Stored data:
+--

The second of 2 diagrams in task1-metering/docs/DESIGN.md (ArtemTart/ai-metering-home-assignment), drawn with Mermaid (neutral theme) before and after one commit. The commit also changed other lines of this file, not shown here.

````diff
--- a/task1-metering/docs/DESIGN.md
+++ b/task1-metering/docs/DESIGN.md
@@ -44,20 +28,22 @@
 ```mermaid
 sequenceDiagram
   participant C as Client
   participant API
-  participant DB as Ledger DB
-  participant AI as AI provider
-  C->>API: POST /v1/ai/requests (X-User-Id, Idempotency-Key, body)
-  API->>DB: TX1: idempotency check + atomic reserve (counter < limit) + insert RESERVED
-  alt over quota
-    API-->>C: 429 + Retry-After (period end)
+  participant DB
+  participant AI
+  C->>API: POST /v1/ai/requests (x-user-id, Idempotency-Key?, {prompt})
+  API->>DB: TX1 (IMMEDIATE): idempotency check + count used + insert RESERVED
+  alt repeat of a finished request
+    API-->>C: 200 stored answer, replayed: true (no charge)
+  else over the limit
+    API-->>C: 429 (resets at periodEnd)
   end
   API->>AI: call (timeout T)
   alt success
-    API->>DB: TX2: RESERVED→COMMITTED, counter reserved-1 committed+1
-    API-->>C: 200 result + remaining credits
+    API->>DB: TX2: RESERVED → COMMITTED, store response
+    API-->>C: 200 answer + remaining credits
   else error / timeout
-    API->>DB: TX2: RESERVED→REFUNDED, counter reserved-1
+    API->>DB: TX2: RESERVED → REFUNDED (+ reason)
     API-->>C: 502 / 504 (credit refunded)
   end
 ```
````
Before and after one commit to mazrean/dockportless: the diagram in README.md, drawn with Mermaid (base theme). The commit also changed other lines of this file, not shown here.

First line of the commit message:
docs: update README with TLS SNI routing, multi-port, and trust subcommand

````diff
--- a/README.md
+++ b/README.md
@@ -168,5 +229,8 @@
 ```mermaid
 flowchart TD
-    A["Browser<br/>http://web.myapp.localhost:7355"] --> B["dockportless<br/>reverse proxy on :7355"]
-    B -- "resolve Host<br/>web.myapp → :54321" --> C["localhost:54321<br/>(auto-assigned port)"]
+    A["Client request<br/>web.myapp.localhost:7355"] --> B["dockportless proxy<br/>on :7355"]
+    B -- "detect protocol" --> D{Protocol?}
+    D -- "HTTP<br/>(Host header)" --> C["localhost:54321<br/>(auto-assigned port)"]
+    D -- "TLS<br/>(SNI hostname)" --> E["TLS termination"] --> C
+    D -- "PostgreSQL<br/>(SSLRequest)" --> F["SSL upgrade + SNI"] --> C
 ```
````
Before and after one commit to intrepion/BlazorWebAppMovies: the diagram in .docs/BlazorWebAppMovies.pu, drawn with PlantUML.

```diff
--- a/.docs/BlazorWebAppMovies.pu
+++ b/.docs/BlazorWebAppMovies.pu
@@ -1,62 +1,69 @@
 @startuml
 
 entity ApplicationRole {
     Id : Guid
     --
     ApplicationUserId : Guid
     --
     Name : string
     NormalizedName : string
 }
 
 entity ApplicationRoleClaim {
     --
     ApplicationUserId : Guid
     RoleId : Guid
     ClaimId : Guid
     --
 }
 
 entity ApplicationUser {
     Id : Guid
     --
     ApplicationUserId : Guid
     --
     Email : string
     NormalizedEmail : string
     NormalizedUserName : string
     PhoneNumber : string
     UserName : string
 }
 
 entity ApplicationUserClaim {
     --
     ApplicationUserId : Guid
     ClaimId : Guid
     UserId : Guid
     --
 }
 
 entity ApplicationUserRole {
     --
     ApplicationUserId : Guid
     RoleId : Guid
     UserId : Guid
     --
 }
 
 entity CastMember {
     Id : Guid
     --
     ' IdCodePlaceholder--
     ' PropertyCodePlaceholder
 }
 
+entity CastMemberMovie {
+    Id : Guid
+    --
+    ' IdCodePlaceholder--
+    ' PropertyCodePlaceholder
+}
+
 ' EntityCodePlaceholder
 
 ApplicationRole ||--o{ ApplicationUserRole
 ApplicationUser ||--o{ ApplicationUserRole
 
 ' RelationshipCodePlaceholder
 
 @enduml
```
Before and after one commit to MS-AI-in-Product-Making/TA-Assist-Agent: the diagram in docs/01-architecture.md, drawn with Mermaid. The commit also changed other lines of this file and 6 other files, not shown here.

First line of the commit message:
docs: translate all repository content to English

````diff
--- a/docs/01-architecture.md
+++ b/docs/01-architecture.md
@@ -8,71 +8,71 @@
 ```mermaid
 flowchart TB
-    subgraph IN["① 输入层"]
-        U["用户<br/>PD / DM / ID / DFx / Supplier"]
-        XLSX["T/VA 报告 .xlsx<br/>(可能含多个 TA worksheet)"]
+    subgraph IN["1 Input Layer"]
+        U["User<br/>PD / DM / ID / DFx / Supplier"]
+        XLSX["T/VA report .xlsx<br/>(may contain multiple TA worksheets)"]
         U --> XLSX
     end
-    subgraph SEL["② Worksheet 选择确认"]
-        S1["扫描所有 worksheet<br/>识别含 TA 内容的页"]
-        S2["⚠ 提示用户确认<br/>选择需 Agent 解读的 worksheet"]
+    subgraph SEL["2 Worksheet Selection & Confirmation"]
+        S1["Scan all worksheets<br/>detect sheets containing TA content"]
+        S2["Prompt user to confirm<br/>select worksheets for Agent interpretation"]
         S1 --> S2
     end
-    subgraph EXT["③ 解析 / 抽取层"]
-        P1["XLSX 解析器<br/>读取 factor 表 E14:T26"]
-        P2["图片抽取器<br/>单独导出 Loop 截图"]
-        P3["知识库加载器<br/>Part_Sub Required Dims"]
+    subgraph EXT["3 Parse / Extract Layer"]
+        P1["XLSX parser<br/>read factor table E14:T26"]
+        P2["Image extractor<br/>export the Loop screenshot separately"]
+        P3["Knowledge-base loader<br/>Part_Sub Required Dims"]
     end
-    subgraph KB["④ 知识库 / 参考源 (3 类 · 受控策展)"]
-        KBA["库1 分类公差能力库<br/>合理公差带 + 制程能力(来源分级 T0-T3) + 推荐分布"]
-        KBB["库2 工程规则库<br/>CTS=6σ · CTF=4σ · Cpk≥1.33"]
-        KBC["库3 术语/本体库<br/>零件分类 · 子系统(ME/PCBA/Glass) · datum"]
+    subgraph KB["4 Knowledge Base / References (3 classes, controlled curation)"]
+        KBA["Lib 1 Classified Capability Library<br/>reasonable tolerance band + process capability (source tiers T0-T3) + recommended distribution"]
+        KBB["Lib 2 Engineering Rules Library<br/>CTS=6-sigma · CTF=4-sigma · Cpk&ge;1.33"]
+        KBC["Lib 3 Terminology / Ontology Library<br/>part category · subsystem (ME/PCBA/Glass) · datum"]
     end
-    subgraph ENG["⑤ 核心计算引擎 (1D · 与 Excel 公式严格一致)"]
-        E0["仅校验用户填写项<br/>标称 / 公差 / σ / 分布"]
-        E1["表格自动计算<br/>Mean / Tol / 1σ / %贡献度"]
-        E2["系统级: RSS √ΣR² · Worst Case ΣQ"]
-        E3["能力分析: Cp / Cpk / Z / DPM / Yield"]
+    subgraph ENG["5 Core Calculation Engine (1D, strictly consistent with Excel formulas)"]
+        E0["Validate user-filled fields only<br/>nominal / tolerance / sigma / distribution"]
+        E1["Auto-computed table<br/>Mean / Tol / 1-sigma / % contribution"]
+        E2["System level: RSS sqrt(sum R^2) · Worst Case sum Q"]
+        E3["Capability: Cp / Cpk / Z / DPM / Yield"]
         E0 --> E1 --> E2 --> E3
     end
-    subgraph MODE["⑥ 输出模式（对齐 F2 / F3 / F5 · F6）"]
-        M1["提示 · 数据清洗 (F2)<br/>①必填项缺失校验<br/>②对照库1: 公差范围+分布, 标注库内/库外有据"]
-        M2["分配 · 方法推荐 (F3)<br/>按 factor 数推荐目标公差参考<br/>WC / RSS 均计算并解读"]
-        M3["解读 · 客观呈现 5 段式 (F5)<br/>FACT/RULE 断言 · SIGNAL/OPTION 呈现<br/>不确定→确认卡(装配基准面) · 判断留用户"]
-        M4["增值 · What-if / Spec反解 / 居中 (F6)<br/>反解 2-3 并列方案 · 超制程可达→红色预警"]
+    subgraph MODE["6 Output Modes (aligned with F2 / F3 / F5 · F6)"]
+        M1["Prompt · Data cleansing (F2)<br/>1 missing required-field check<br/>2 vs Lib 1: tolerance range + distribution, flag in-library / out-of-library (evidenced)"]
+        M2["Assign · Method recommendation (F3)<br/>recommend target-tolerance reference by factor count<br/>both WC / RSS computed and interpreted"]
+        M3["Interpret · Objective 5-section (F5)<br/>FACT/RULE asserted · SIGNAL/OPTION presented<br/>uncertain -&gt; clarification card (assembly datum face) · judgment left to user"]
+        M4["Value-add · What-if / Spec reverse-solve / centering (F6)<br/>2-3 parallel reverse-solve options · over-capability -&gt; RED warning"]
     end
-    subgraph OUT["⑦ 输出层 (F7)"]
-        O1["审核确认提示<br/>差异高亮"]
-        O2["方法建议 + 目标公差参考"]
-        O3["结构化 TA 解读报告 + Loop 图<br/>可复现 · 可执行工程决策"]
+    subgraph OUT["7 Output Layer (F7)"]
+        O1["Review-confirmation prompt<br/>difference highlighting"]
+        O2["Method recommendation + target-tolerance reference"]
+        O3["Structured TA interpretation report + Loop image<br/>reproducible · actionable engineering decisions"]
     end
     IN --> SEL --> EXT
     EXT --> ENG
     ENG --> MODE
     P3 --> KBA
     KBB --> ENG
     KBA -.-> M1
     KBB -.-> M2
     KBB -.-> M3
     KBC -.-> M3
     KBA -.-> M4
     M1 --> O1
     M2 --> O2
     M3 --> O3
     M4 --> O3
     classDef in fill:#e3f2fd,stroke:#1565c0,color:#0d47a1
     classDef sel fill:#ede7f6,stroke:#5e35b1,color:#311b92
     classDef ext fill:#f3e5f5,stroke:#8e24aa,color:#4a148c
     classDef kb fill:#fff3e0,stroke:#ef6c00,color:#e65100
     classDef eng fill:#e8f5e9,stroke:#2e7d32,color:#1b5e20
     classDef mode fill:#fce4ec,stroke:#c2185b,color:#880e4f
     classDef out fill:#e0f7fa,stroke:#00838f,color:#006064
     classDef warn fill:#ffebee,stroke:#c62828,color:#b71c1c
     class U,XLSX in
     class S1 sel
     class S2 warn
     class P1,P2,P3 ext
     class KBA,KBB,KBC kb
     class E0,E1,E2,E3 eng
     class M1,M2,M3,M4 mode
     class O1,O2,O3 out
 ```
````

+--

▸ Exercise requirements
Copy, exactly as written, the lines above, beginning with the one that contains "class E0,E1,E2,E3 eng" and ending with the last.

▸ Solution
     class E0,E1,E2,E3 eng
     class M1,M2,M3,M4 mode
     class O1,O2,O3 out
 ```
````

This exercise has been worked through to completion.